**What is needed:** Images aside, return all the entries exactly.
:: Material supplied ::
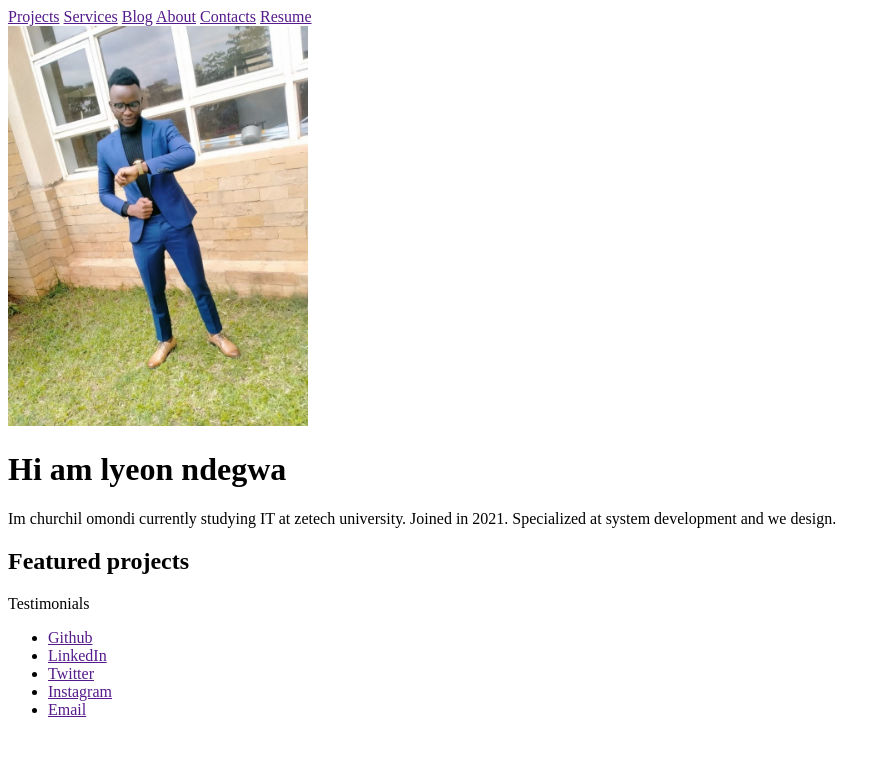
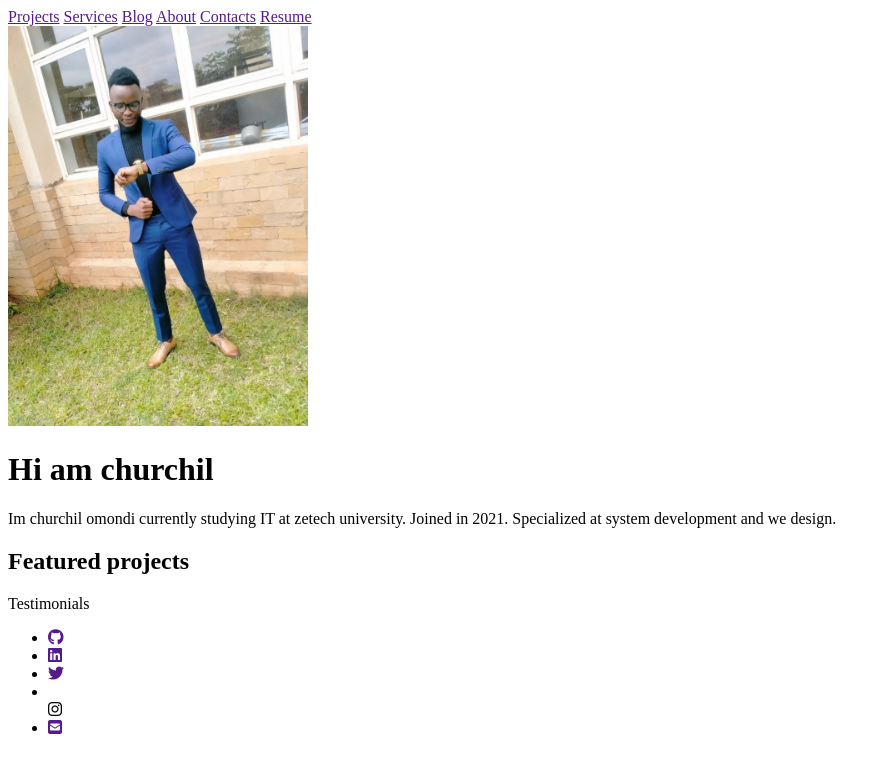
Before and after one commit to churchil2020/Web1, a plain HTML site: page index.html in a window 1280 px wide. Shown: the whole page, without its empty margins (0-891 px from the left). Drawn offline with Linux system fonts and the light colour scheme.

Commit message:
updated index.html

```diff
--- a/index.html
+++ b/index.html
@@ -12,6 +12,7 @@
     <meta charset="UTF-8" />
     <meta http-equiv="X-UA-Compatible" content="IE=edge" />
     <meta name="viewport" content="width=device-width, initial-scale=1.0" />
+    <script src="https://kit.fontawesome.com/497e49936e.js" crossorigin="anonymous"></script>
     <title>CHURCHIL OMONDI Home page</title>
   </head>
   <body>
@@ -28,7 +29,7 @@
     <!--Hero section-->
     <header>
       <img src="churchil.jpg" alt="profile image" width="300" height="400" />
-      <h1>Hi am lyeon ndegwa</h1>
+      <h1>Hi am churchil</h1>
       <p>
         Im churchil omondi currently studying IT at zetech university. Joined in 2021. Specialized at system
         development and we design.
@@ -46,11 +47,11 @@
     <!--footer section-->
     <footer>
       <ul>
-        <li><a href="">Github</a></li>
-        <li><a href="">LinkedIn</a></li>
-        <li><a href="">Twitter</a></li>
-        <li><a href="">Instagram</a></li>
-        <li><a href="">Email</a></li>
+        <li><a href=""><i class="fab fa-github"></i></a></li>
+        <li><a href=""><i class="fab fa-linkedin"></i></a></li>
+        <li><a href=""><i class="fab fa-twitter"></i></a></li>
+        <li><a href=""></a></li><i class="fab fa-instagram"></i>
+        <li><a href=""><i class="fas fa-envelope-square"></i></a></li>
       </ul>
     </footer>
   </body>
```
:::
**Solution below:**
Before and after one commit to churchil2020/Web1, a plain HTML site: page index.html in a window 1280 px wide. Shown: the whole page, without its empty margins (0-891 px from the left). Drawn offline with Linux system fonts and the light colour scheme.

Commit message:
updated index.html

```diff
--- a/index.html
+++ b/index.html
@@ -12,6 +12,7 @@
     <meta charset="UTF-8" />
     <meta http-equiv="X-UA-Compatible" content="IE=edge" />
     <meta name="viewport" content="width=device-width, initial-scale=1.0" />
+    <script src="https://kit.fontawesome.com/497e49936e.js" crossorigin="anonymous"></script>
     <title>CHURCHIL OMONDI Home page</title>
   </head>
   <body>
@@ -28,7 +29,7 @@
     <!--Hero section-->
     <header>
       <img src="churchil.jpg" alt="profile image" width="300" height="400" />
-      <h1>Hi am lyeon ndegwa</h1>
+      <h1>Hi am churchil</h1>
       <p>
         Im churchil omondi currently studying IT at zetech university. Joined in 2021. Specialized at system
         development and we design.
@@ -46,11 +47,11 @@
     <!--footer section-->
     <footer>
       <ul>
-        <li><a href="">Github</a></li>
-        <li><a href="">LinkedIn</a></li>
-        <li><a href="">Twitter</a></li>
-        <li><a href="">Instagram</a></li>
-        <li><a href="">Email</a></li>
+        <li><a href=""><i class="fab fa-github"></i></a></li>
+        <li><a href=""><i class="fab fa-linkedin"></i></a></li>
+        <li><a href=""><i class="fab fa-twitter"></i></a></li>
+        <li><a href=""></a></li><i class="fab fa-instagram"></i>
+        <li><a href=""><i class="fas fa-envelope-square"></i></a></li>
       </ul>
     </footer>
   </body>
```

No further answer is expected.